London Canal Museum Ice Wells

At the London Canal Museum, close to Kings Cross railway station, can be found a surprising survivor from before the days of refrigeration – an Ice Well.

Ice was available in London before freezers were invented, which leads to the obvious question “How?”.

Ice wells were dug underground to store ice harvested in the winter months and imported from Norway. Safe from the summer’s heat, ice would be available all year round. The London Canal Museum’s Western ice well was built in 1856, and the eastern well a few years later.

Refrigeration meant the ice wells were no longer needed. Their last use was as a convenient dump for some of the debris from buildings bombed in the Blitz of World War Two. The current floor level is actually the top of the debris which is up to 40 feet (13 metres) deep down to the original base of the ice well.

The Ice Wells are open once a year. These pictures were taken on the 2023 open weekend. Access is via two fixed ladders.

West Ice Well
East Ice Well

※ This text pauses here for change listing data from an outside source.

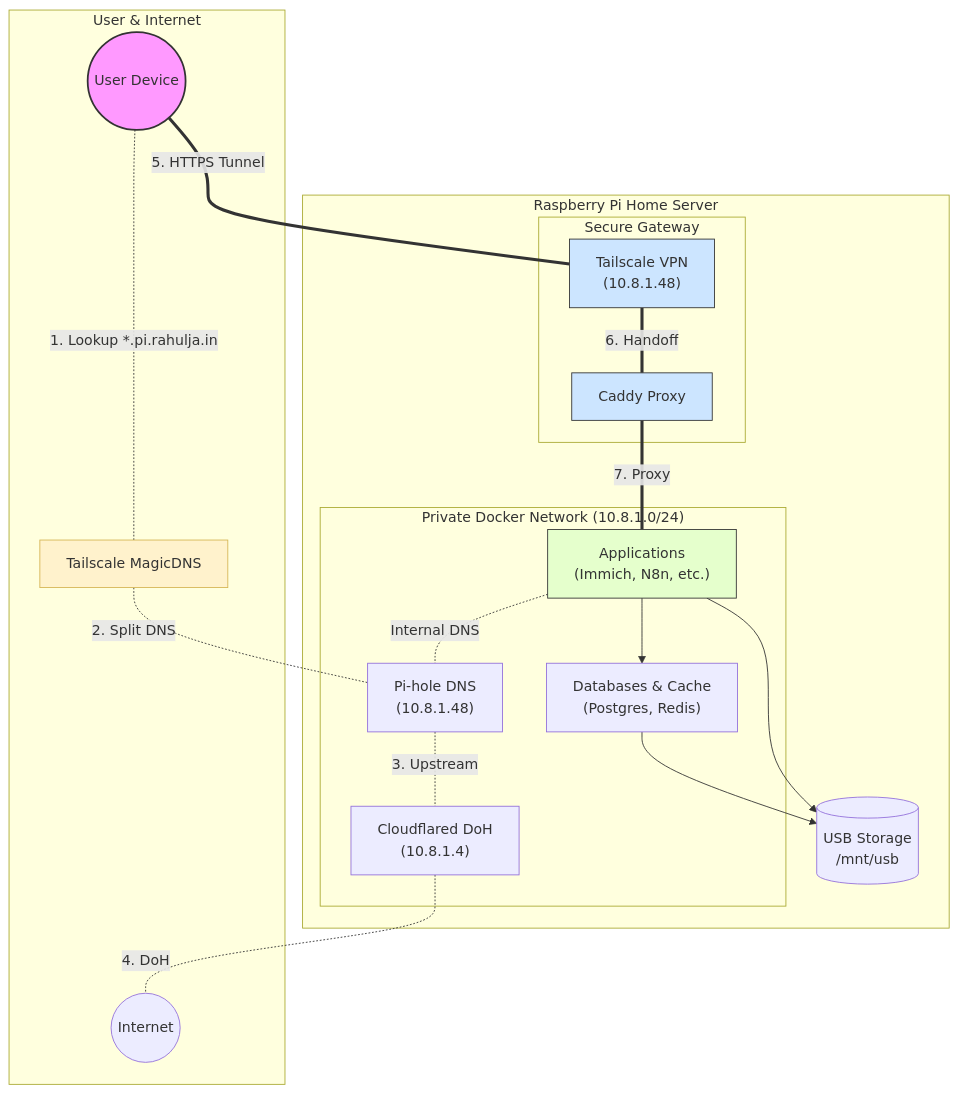
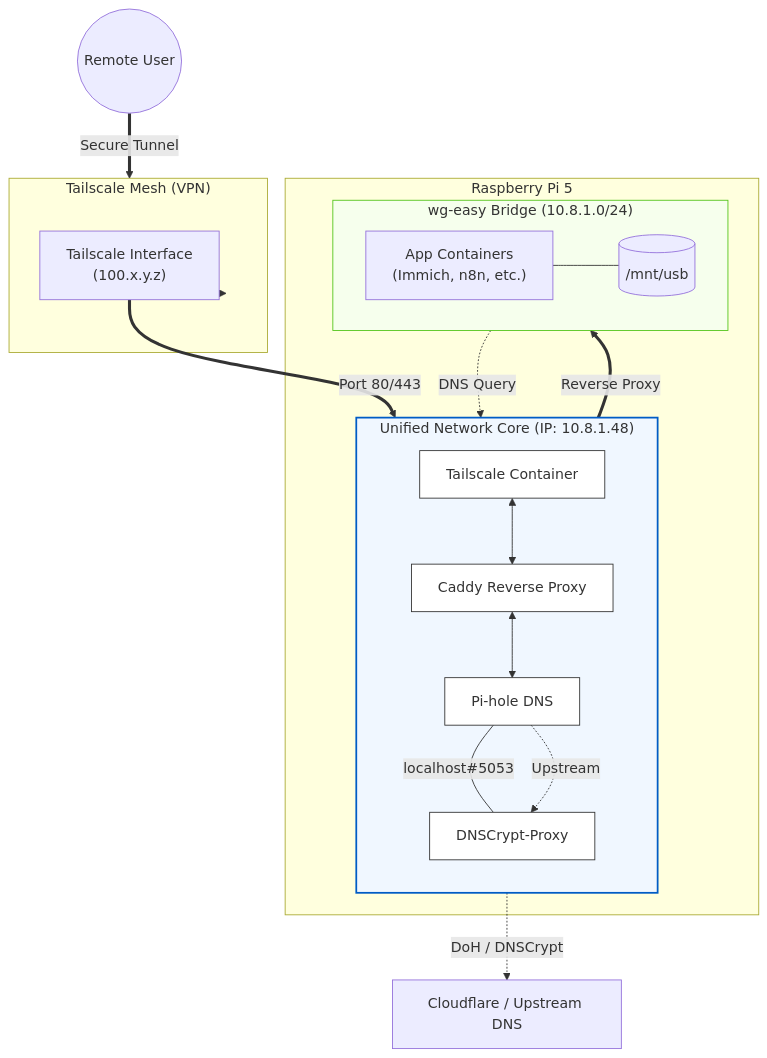
Before and after one commit to xRahul/Pi-setup: the diagram in README.md, drawn with Mermaid. The commit also changed other lines of this file and 3 other files, not shown here.

````diff
--- a/README.md
+++ b/README.md
@@ -19,53 +19,57 @@
 ```mermaid
 graph TD
-    %% --- Clients & External ---
-    subgraph Remote ["User & Internet"]
-        user((User Device))
-        magicdns[Tailscale MagicDNS]
-        internet((Internet))
+    %% --- External ---
+    User((Remote User))
+    CF_DNS[Cloudflare / Upstream DNS]
+
+    subgraph TS_Mesh ["Tailscale Mesh (VPN)"]
+        TS_Interface["Tailscale Interface<br/>(100.x.y.z)"]
     end
 
     %% --- The Server ---
-    subgraph Server ["Raspberry Pi Home Server"]
+    subgraph RPi ["Raspberry Pi 5"]
         
-        %% Entry Point
-        subgraph Gateway ["Secure Gateway"]
-            ts["Tailscale VPN<br/>(10.8.1.48)"]
-            caddy[Caddy Proxy]
+        subgraph Unified_Core ["Unified Network Core (IP: 10.8.1.48)"]
+            direction TB
+            TS_Client[Tailscale Container]
+            Caddy[Caddy Reverse Proxy]
+            Pihole[Pi-hole DNS]
+            DNSCrypt[DNSCrypt-Proxy]
+            
+            %% Internal Core Links
+            TS_Client <--> Caddy
+            Caddy <--> Pihole
+            Pihole ---|localhost#5053| DNSCrypt
         end
 
-        %% Internal Network
-        subgraph Internal ["Private Docker Network (10.8.1.0/24)"]
-            pihole["Pi-hole DNS<br/>(10.8.1.48)"]
-            cloudflared["Cloudflared DoH<br/>(10.8.1.4)"]
-            apps["Applications<br/>(Immich, N8n, etc.)"]
-            db["Databases & Cache<br/>(Postgres, Redis)"]
+        subgraph Bridge_Net ["wg-easy Bridge (10.8.1.0/24)"]
+            direction LR
+            Apps["App Containers<br/>(Immich, n8n, etc.)"]
+            Storage[("/mnt/usb")]
         end
-        
-        storage[("USB Storage<br/>/mnt/usb")]
     end
 
-    %% --- FLOW 1: DNS Resolution (Dotted) ---
-    user -.-|1. Lookup *.pi.rahulja.in| magicdns
-    magicdns -.-|2. Split DNS| pihole
-    apps -.-|Internal DNS| pihole
-    pihole -.-|3. Upstream| cloudflared
-    cloudflared -.-|4. DoH| internet
+    %% --- Traffic Flows ---
+    
+    %% Flow 1: External Access
+    User ==>|Secure Tunnel| TS_Mesh
+    TS_Mesh ==> TS_Interface
+    TS_Interface ==>|Port 80/443| Caddy
+    Caddy ==>|Reverse Proxy| Apps
 
-    %% --- FLOW 2: Secure Access (Solid / Thick) ---
-    user ===|5. HTTPS Tunnel| ts
-    ts ===|6. Handoff| caddy
-    caddy ===|7. Proxy| apps
-
-    %% --- Dependencies ---
-    apps --> db
-    apps --> storage
-    db --> storage
-
-    %% --- Styling ---
-    style user fill:#f9f,stroke:#333,stroke-width:2px
-    style magicdns fill:#fff2cc,stroke:#d6b656
-    style ts fill:#cce5ff,stroke:#333
-    style caddy fill:#cce5ff,stroke:#333
-    style apps fill:#e5ffcc,stroke:#333
+    %% Flow 2: Internal DNS
+    Apps -.->|DNS Query| Pihole
+    Pihole -.->|Upstream| DNSCrypt
+    DNSCrypt -.->|DoH / DNSCrypt| CF_DNS
+    
+    %% Flow 3: Storage
+    Apps --- Storage
+    
+    %% Styling
+    style Unified_Core fill:#f0f7ff,stroke:#005cc5,stroke-width:2px
+    style TS_Client fill:#fff,stroke:#333
+    style Caddy fill:#fff,stroke:#333
+    style Pihole fill:#fff,stroke:#333
+    style DNSCrypt fill:#fff,stroke:#333
+    style Bridge_Net fill:#f6ffed,stroke:#52c41a
 ```
````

The pictures with a red border are 360 degree virtual tours and can be used like Google Street View.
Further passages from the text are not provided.